▸ What to produce: Where an entry below contains an image, skip the image and copy the rest exactly.

____ Records to use

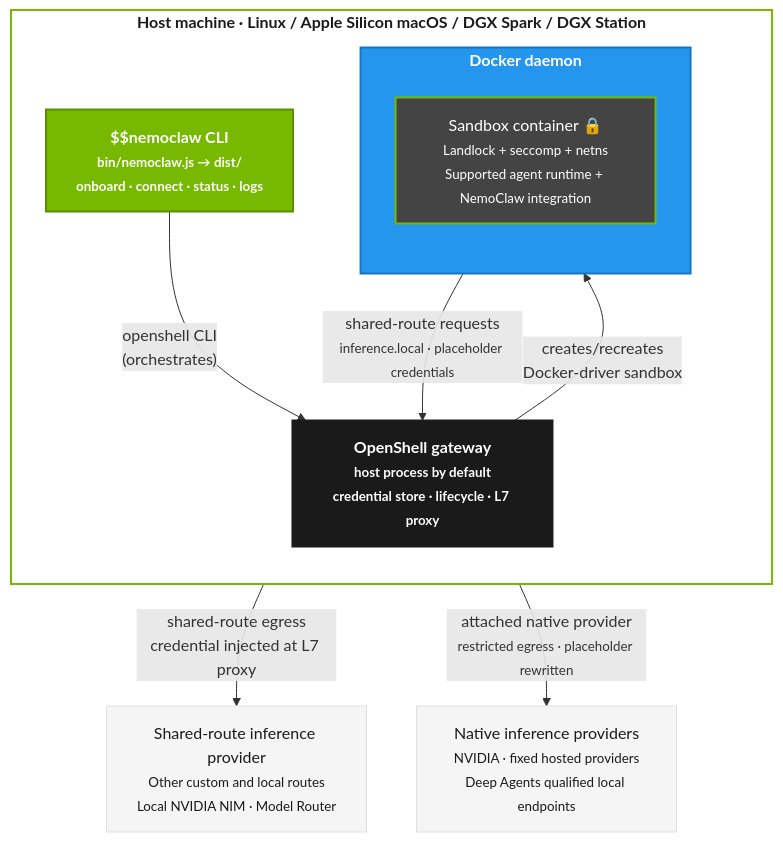
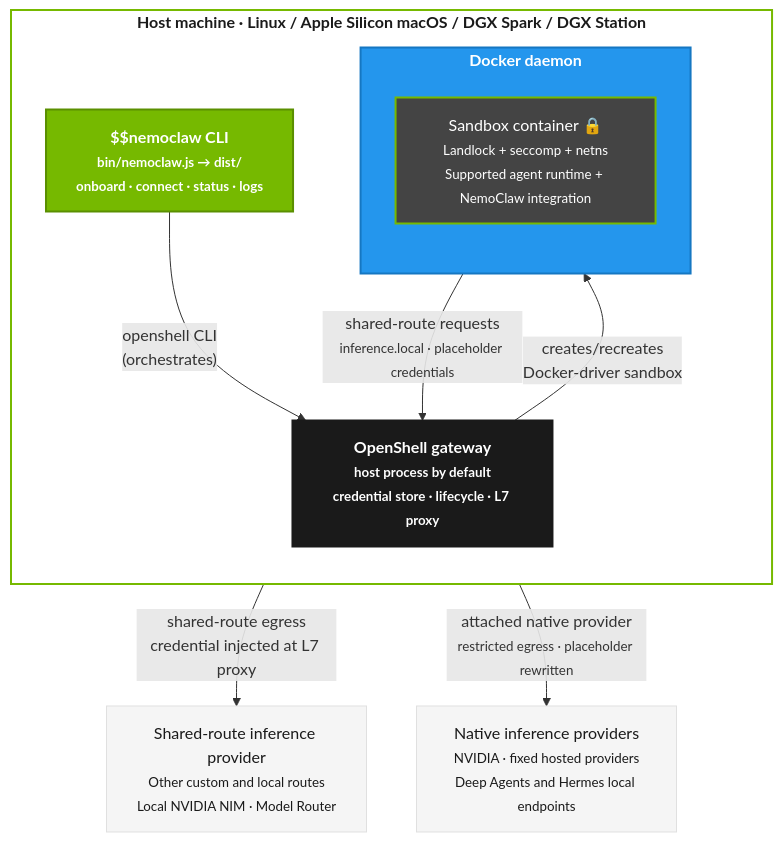
One commit to 1-DARK/NemoClaw changed the second of 3 diagrams in docs/reference/architecture.mdx. Above: the diagram before and after it, drawn with Mermaid. The commit also changed other lines of this file and 128 other files, not shown here.

First line of the commit message:
fix(hermes): preserve issued native-local credential references (#13292)

````diff
--- a/docs/reference/architecture.mdx
+++ b/docs/reference/architecture.mdx
@@ -154,34 +154,34 @@
 ```mermaid
 graph TB
     classDef host fill:#fff,stroke:#76b900,stroke-width:2px,color:#1a1a1a,font-weight:bold
     classDef cli fill:#76b900,stroke:#5a8f00,color:#fff,stroke-width:2px,font-weight:bold
     classDef docker fill:#2496ed,stroke:#1577c2,color:#fff,stroke-width:2px,font-weight:bold
     classDef gateway fill:#1a1a1a,stroke:#1a1a1a,color:#fff,stroke-width:2px,font-weight:bold
     classDef sandbox fill:#444,stroke:#76b900,color:#fff,stroke-width:2px
     classDef external fill:#f5f5f5,stroke:#e0e0e0,color:#1a1a1a,stroke-width:1px
 
     subgraph HOST["Host machine · Linux / Apple Silicon macOS / DGX Spark / DGX Station"]
         direction TB
         CLI["$$nemoclaw CLI<br/><small>bin/nemoclaw.js → dist/<br/>onboard · connect · status · logs</small>"]:::cli
         GW["OpenShell gateway<br/><small>host process by default<br/>credential store · lifecycle · L7 proxy</small>"]:::gateway
 
         subgraph DOCKER["Docker daemon"]
             direction TB
             SANDBOX["Sandbox container 🔒<br/><small>Landlock + seccomp + netns<br/>Supported agent runtime + NemoClaw integration</small>"]:::sandbox
         end
     end
 
     SHARED_INFER["Shared-route inference provider<br/><small>Other custom and local routes<br/>Local NVIDIA NIM · Model Router</small>"]:::external
-    NVIDIA_INFER["Native inference providers<br/><small>NVIDIA · fixed hosted providers<br/>Deep Agents qualified local endpoints</small>"]:::external
+    NVIDIA_INFER["Native inference providers<br/><small>NVIDIA · fixed hosted providers<br/>Deep Agents and Hermes local endpoints</small>"]:::external
 
     CLI -->|"openshell CLI<br/>(orchestrates)"| GW
     GW -->|"creates/recreates<br/>Docker-driver sandbox"| SANDBOX
     SANDBOX -->|"shared-route requests<br/><small>inference.local · placeholder credentials</small>"| GW
     GW -->|"shared-route egress<br/>credential injected at L7 proxy"| SHARED_INFER
     SANDBOX -->|"attached native provider<br/><small>restricted egress · placeholder rewritten</small>"| NVIDIA_INFER
 
     class HOST host
     class DOCKER docker
     class GW gateway
     class SANDBOX sandbox
 ```
````
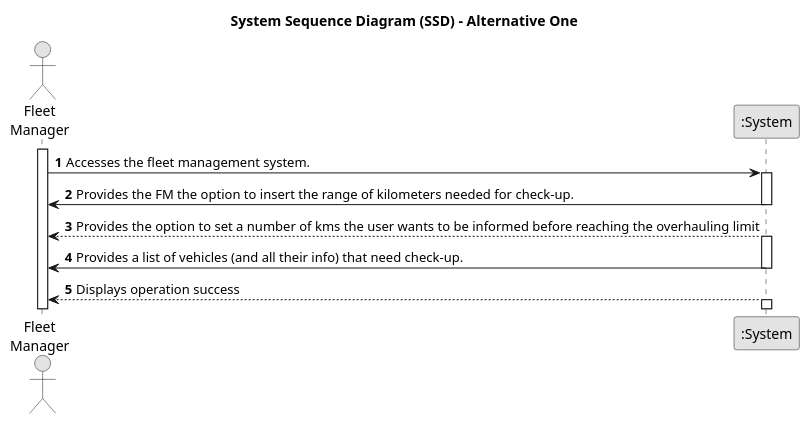
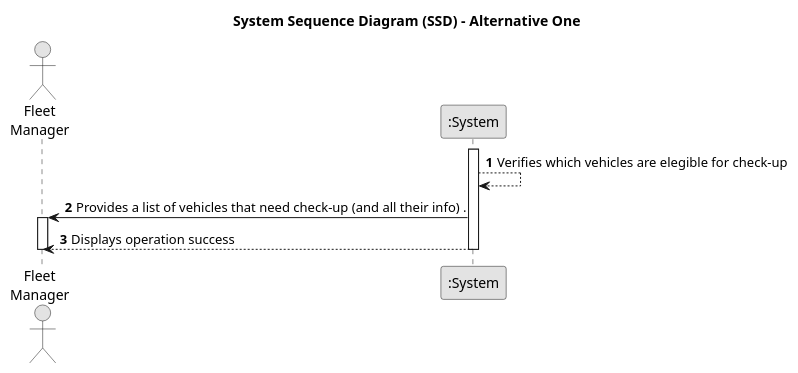
The diagram in docs/sprintA/us008/01.requirements-engineering/puml/us008-system-sequence-diagram-alternative-one.puml (SAEmanuel/Green_Spaces_Management_ISEP), drawn with PlantUML before and after one commit. The commit also changed 5 other files, not shown here.

```diff
--- a/docs/sprintA/us008/01.requirements-engineering/puml/us008-system-sequence-diagram-alternative-one.puml
+++ b/docs/sprintA/us008/01.requirements-engineering/puml/us008-system-sequence-diagram-alternative-one.puml
@@ -1,30 +1,24 @@
 @startuml
 skinparam monochrome true
 skinparam packageStyle rectangle
 skinparam shadowing false
 
 title System Sequence Diagram (SSD) - Alternative One
 
 autonumber
 
 actor "Fleet\nManager" as FM
 participant ":System" as System
 
-activate FM
+        activate System
+        System --> System: Verifies which vehicles are elegible for check-up
 
-    FM -> System : Accesses the fleet management system.
-    activate System
 
-    System -> FM : Provides the FM the option to insert the range of kilometers needed for check-up.
+        System -> FM : Provides a list of vehicles that need check-up (and all their info) .
+        activate FM
+
+        System --> FM : Displays operation success
+        deactivate FM
         deactivate System
 
-        System --> FM : Provides the option to set a number of kms the user wants to be informed before reaching the overhauling limit
-    activate System
-
-    System -> FM : Provides a list of vehicles (and all their info) that need check-up.
-    deactivate System
-
-        System --> FM : Displays operation success
-    activate System
-
 @enduml
```
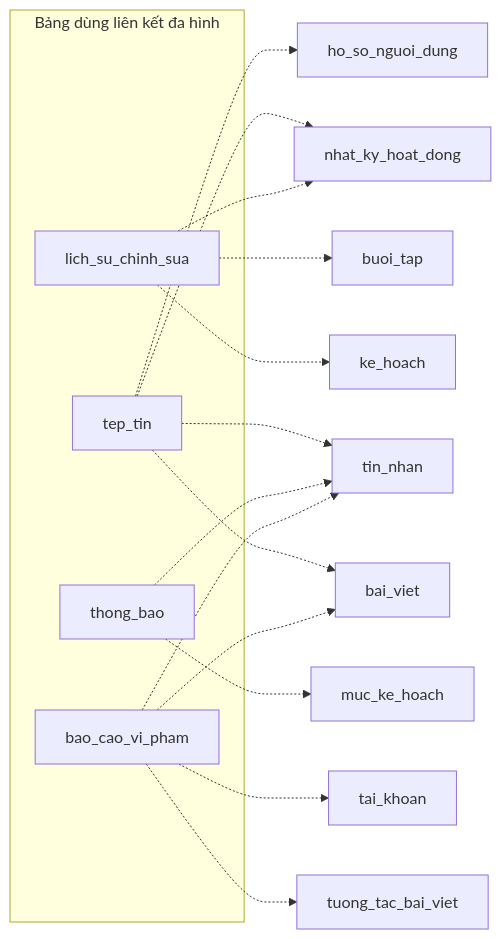
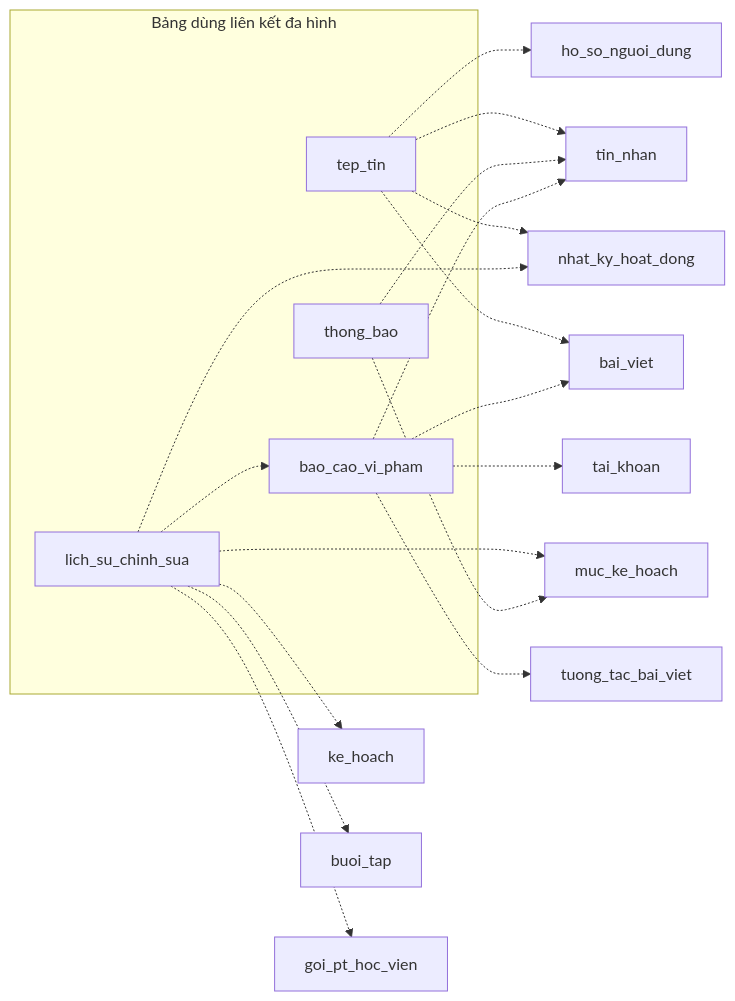
One commit to ngongochuy2003/GymBase changed the diagram in database/diagrams/10-lien-ket-da-hinh.md. Above: the diagram before and after it, drawn with Mermaid. The commit also changed other lines of this file and 12 other files, not shown here.

````diff
--- a/database/diagrams/10-lien-ket-da-hinh.md
+++ b/database/diagrams/10-lien-ket-da-hinh.md
@@ -6,26 +6,29 @@
 ```mermaid
 flowchart LR
     subgraph Nguon["Bảng dùng liên kết đa hình"]
         tep_tin
         lich_su_chinh_sua
         thong_bao
         bao_cao_vi_pham
     end
 
     tep_tin -.-> bai_viet
     tep_tin -.-> tin_nhan
     tep_tin -.-> nhat_ky_hoat_dong
     tep_tin -.-> ho_so_nguoi_dung
 
     lich_su_chinh_sua -.-> nhat_ky_hoat_dong
     lich_su_chinh_sua -.-> ke_hoach
+    lich_su_chinh_sua -.-> muc_ke_hoach
     lich_su_chinh_sua -.-> buoi_tap
+    lich_su_chinh_sua -.-> goi_pt_hoc_vien
+    lich_su_chinh_sua -.-> bao_cao_vi_pham
 
     thong_bao -.-> muc_ke_hoach
     thong_bao -.-> tin_nhan
 
     bao_cao_vi_pham -.-> bai_viet
     bao_cao_vi_pham -.-> tuong_tac_bai_viet
     bao_cao_vi_pham -.-> tai_khoan
     bao_cao_vi_pham -.-> tin_nhan
 ```
````
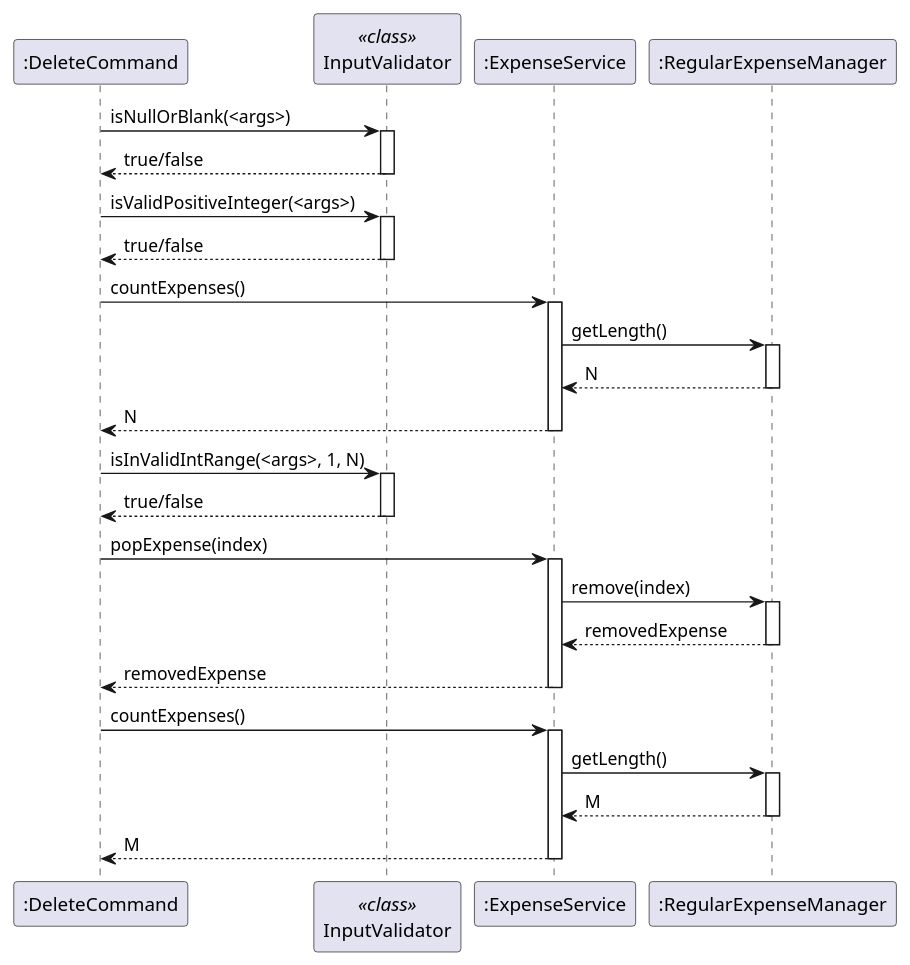
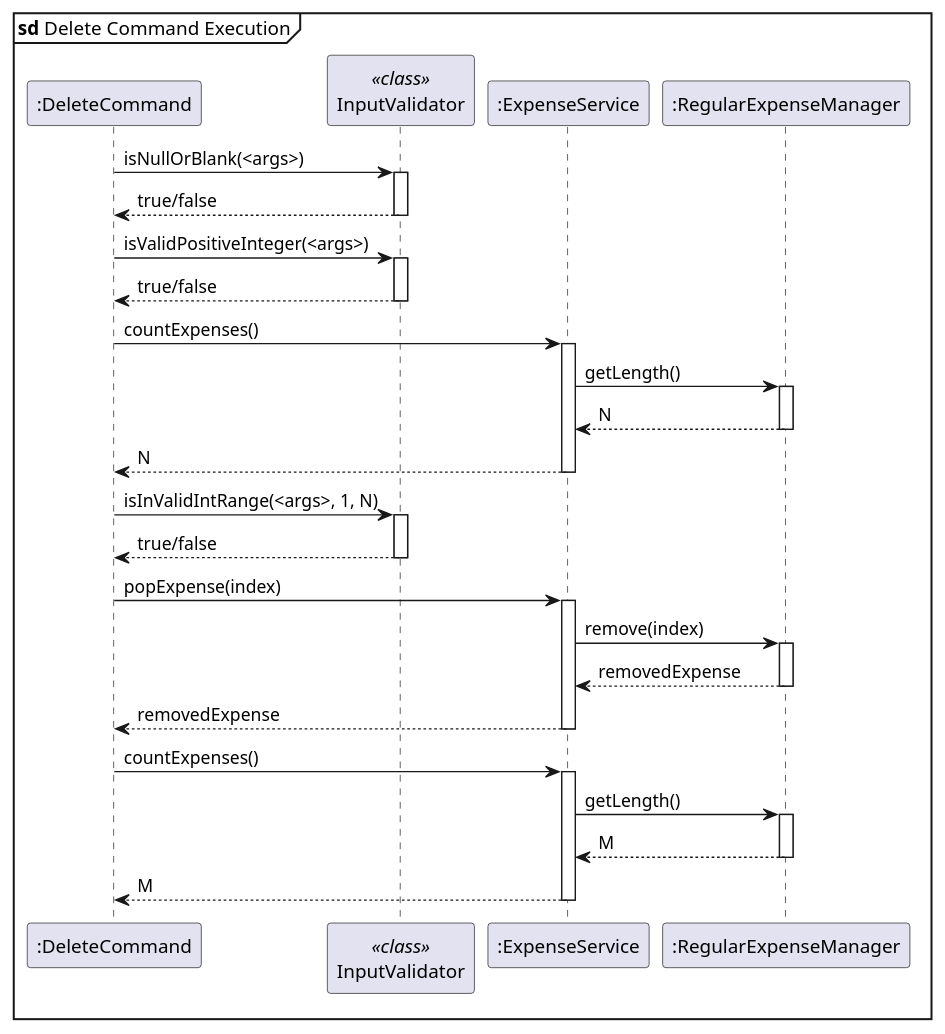
Before and after one commit to randust/tp: the diagram in docs/diagrams/sequence/delete.puml, drawn with PlantUML. The commit also changed 6 other files, not shown here.

Commit message:
Fix expense class diagram and delete command sequence diagram

```diff
--- a/docs/diagrams/sequence/delete.puml
+++ b/docs/diagrams/sequence/delete.puml
@@ -1,50 +1,51 @@
 @startuml delete
 
 participant ":DeleteCommand" as DeleteCmd
 participant "InputValidator" as Validator <<class>>
 participant ":ExpenseService" as ExpenseSvc
 participant ":RegularExpenseManager" as RegExpMgr
+mainframe **sd** Delete Command Execution
 
 DeleteCmd -> Validator : isNullOrBlank(<args>)
 activate Validator
 Validator --> DeleteCmd : true/false
 deactivate Validator
 
 DeleteCmd -> Validator : isValidPositiveInteger(<args>)
 activate Validator
 Validator --> DeleteCmd : true/false
 deactivate Validator
 
 DeleteCmd -> ExpenseSvc : countExpenses()
 activate ExpenseSvc
 ExpenseSvc -> RegExpMgr : getLength()
 activate RegExpMgr
 RegExpMgr --> ExpenseSvc : N
 deactivate RegExpMgr
 ExpenseSvc --> DeleteCmd : N
 deactivate ExpenseSvc
 
 DeleteCmd -> Validator : isInValidIntRange(<args>, 1, N)
 activate Validator
 Validator --> DeleteCmd : true/false
 deactivate Validator
 
 DeleteCmd -> ExpenseSvc : popExpense(index)
 activate ExpenseSvc
 ExpenseSvc -> RegExpMgr : remove(index)
 activate RegExpMgr
 RegExpMgr --> ExpenseSvc : removedExpense
 deactivate RegExpMgr
 ExpenseSvc --> DeleteCmd : removedExpense
 deactivate ExpenseSvc
 
 DeleteCmd -> ExpenseSvc : countExpenses()
 activate ExpenseSvc
 ExpenseSvc -> RegExpMgr : getLength()
 activate RegExpMgr
 RegExpMgr --> ExpenseSvc : M
 deactivate RegExpMgr
 ExpenseSvc --> DeleteCmd : M
 deactivate ExpenseSvc
 
 @enduml
```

________

▸ Task answer:
One commit to 1-DARK/NemoClaw changed the second of 3 diagrams in docs/reference/architecture.mdx. Above: the diagram before and after it, drawn with Mermaid. The commit also changed other lines of this file and 128 other files, not shown here.

First line of the commit message:
fix(hermes): preserve issued native-local credential references (#13292)

````diff
--- a/docs/reference/architecture.mdx
+++ b/docs/reference/architecture.mdx
@@ -154,34 +154,34 @@
 ```mermaid
 graph TB
     classDef host fill:#fff,stroke:#76b900,stroke-width:2px,color:#1a1a1a,font-weight:bold
     classDef cli fill:#76b900,stroke:#5a8f00,color:#fff,stroke-width:2px,font-weight:bold
     classDef docker fill:#2496ed,stroke:#1577c2,color:#fff,stroke-width:2px,font-weight:bold
     classDef gateway fill:#1a1a1a,stroke:#1a1a1a,color:#fff,stroke-width:2px,font-weight:bold
     classDef sandbox fill:#444,stroke:#76b900,color:#fff,stroke-width:2px
     classDef external fill:#f5f5f5,stroke:#e0e0e0,color:#1a1a1a,stroke-width:1px
 
     subgraph HOST["Host machine · Linux / Apple Silicon macOS / DGX Spark / DGX Station"]
         direction TB
         CLI["$$nemoclaw CLI<br/><small>bin/nemoclaw.js → dist/<br/>onboard · connect · status · logs</small>"]:::cli
         GW["OpenShell gateway<br/><small>host process by default<br/>credential store · lifecycle · L7 proxy</small>"]:::gateway
 
         subgraph DOCKER["Docker daemon"]
             direction TB
             SANDBOX["Sandbox container 🔒<br/><small>Landlock + seccomp + netns<br/>Supported agent runtime + NemoClaw integration</small>"]:::sandbox
         end
     end
 
     SHARED_INFER["Shared-route inference provider<br/><small>Other custom and local routes<br/>Local NVIDIA NIM · Model Router</small>"]:::external
-    NVIDIA_INFER["Native inference providers<br/><small>NVIDIA · fixed hosted providers<br/>Deep Agents qualified local endpoints</small>"]:::external
+    NVIDIA_INFER["Native inference providers<br/><small>NVIDIA · fixed hosted providers<br/>Deep Agents and Hermes local endpoints</small>"]:::external
 
     CLI -->|"openshell CLI<br/>(orchestrates)"| GW
     GW -->|"creates/recreates<br/>Docker-driver sandbox"| SANDBOX
     SANDBOX -->|"shared-route requests<br/><small>inference.local · placeholder credentials</small>"| GW
     GW -->|"shared-route egress<br/>credential injected at L7 proxy"| SHARED_INFER
     SANDBOX -->|"attached native provider<br/><small>restricted egress · placeholder rewritten</small>"| NVIDIA_INFER
 
     class HOST host
     class DOCKER docker
     class GW gateway
     class SANDBOX sandbox
 ```
````
The diagram in docs/sprintA/us008/01.requirements-engineering/puml/us008-system-sequence-diagram-alternative-one.puml (SAEmanuel/Green_Spaces_Management_ISEP), drawn with PlantUML before and after one commit. The commit also changed 5 other files, not shown here.

```diff
--- a/docs/sprintA/us008/01.requirements-engineering/puml/us008-system-sequence-diagram-alternative-one.puml
+++ b/docs/sprintA/us008/01.requirements-engineering/puml/us008-system-sequence-diagram-alternative-one.puml
@@ -1,30 +1,24 @@
 @startuml
 skinparam monochrome true
 skinparam packageStyle rectangle
 skinparam shadowing false
 
 title System Sequence Diagram (SSD) - Alternative One
 
 autonumber
 
 actor "Fleet\nManager" as FM
 participant ":System" as System
 
-activate FM
+        activate System
+        System --> System: Verifies which vehicles are elegible for check-up
 
-    FM -> System : Accesses the fleet management system.
-    activate System
 
-    System -> FM : Provides the FM the option to insert the range of kilometers needed for check-up.
+        System -> FM : Provides a list of vehicles that need check-up (and all their info) .
+        activate FM
+
+        System --> FM : Displays operation success
+        deactivate FM
         deactivate System
 
-        System --> FM : Provides the option to set a number of kms the user wants to be informed before reaching the overhauling limit
-    activate System
-
-    System -> FM : Provides a list of vehicles (and all their info) that need check-up.
-    deactivate System
-
-        System --> FM : Displays operation success
-    activate System
-
 @enduml
```
One commit to ngongochuy2003/GymBase changed the diagram in database/diagrams/10-lien-ket-da-hinh.md. Above: the diagram before and after it, drawn with Mermaid. The commit also changed other lines of this file and 12 other files, not shown here.

````diff
--- a/database/diagrams/10-lien-ket-da-hinh.md
+++ b/database/diagrams/10-lien-ket-da-hinh.md
@@ -6,26 +6,29 @@
 ```mermaid
 flowchart LR
     subgraph Nguon["Bảng dùng liên kết đa hình"]
         tep_tin
         lich_su_chinh_sua
         thong_bao
         bao_cao_vi_pham
     end
 
     tep_tin -.-> bai_viet
     tep_tin -.-> tin_nhan
     tep_tin -.-> nhat_ky_hoat_dong
     tep_tin -.-> ho_so_nguoi_dung
 
     lich_su_chinh_sua -.-> nhat_ky_hoat_dong
     lich_su_chinh_sua -.-> ke_hoach
+    lich_su_chinh_sua -.-> muc_ke_hoach
     lich_su_chinh_sua -.-> buoi_tap
+    lich_su_chinh_sua -.-> goi_pt_hoc_vien
+    lich_su_chinh_sua -.-> bao_cao_vi_pham
 
     thong_bao -.-> muc_ke_hoach
     thong_bao -.-> tin_nhan
 
     bao_cao_vi_pham -.-> bai_viet
     bao_cao_vi_pham -.-> tuong_tac_bai_viet
     bao_cao_vi_pham -.-> tai_khoan
     bao_cao_vi_pham -.-> tin_nhan
 ```
````
Before and after one commit to randust/tp: the diagram in docs/diagrams/sequence/delete.puml, drawn with PlantUML. The commit also changed 6 other files, not shown here.

Commit message:
Fix expense class diagram and delete command sequence diagram

```diff
--- a/docs/diagrams/sequence/delete.puml
+++ b/docs/diagrams/sequence/delete.puml
@@ -1,50 +1,51 @@
 @startuml delete
 
 participant ":DeleteCommand" as DeleteCmd
 participant "InputValidator" as Validator <<class>>
 participant ":ExpenseService" as ExpenseSvc
 participant ":RegularExpenseManager" as RegExpMgr
+mainframe **sd** Delete Command Execution
 
 DeleteCmd -> Validator : isNullOrBlank(<args>)
 activate Validator
 Validator --> DeleteCmd : true/false
 deactivate Validator
 
 DeleteCmd -> Validator : isValidPositiveInteger(<args>)
 activate Validator
 Validator --> DeleteCmd : true/false
 deactivate Validator
 
 DeleteCmd -> ExpenseSvc : countExpenses()
 activate ExpenseSvc
 ExpenseSvc -> RegExpMgr : getLength()
 activate RegExpMgr
 RegExpMgr --> ExpenseSvc : N
 deactivate RegExpMgr
 ExpenseSvc --> DeleteCmd : N
 deactivate ExpenseSvc
 
 DeleteCmd -> Validator : isInValidIntRange(<args>, 1, N)
 activate Validator
 Validator --> DeleteCmd : true/false
 deactivate Validator
 
 DeleteCmd -> ExpenseSvc : popExpense(index)
 activate ExpenseSvc
 ExpenseSvc -> RegExpMgr : remove(index)
 activate RegExpMgr
 RegExpMgr --> ExpenseSvc : removedExpense
 deactivate RegExpMgr
 ExpenseSvc --> DeleteCmd : removedExpense
 deactivate ExpenseSvc
 
 DeleteCmd -> ExpenseSvc : countExpenses()
 activate ExpenseSvc
 ExpenseSvc -> RegExpMgr : getLength()
 activate RegExpMgr
 RegExpMgr --> ExpenseSvc : M
 deactivate RegExpMgr
 ExpenseSvc --> DeleteCmd : M
 deactivate ExpenseSvc
 
 @enduml
```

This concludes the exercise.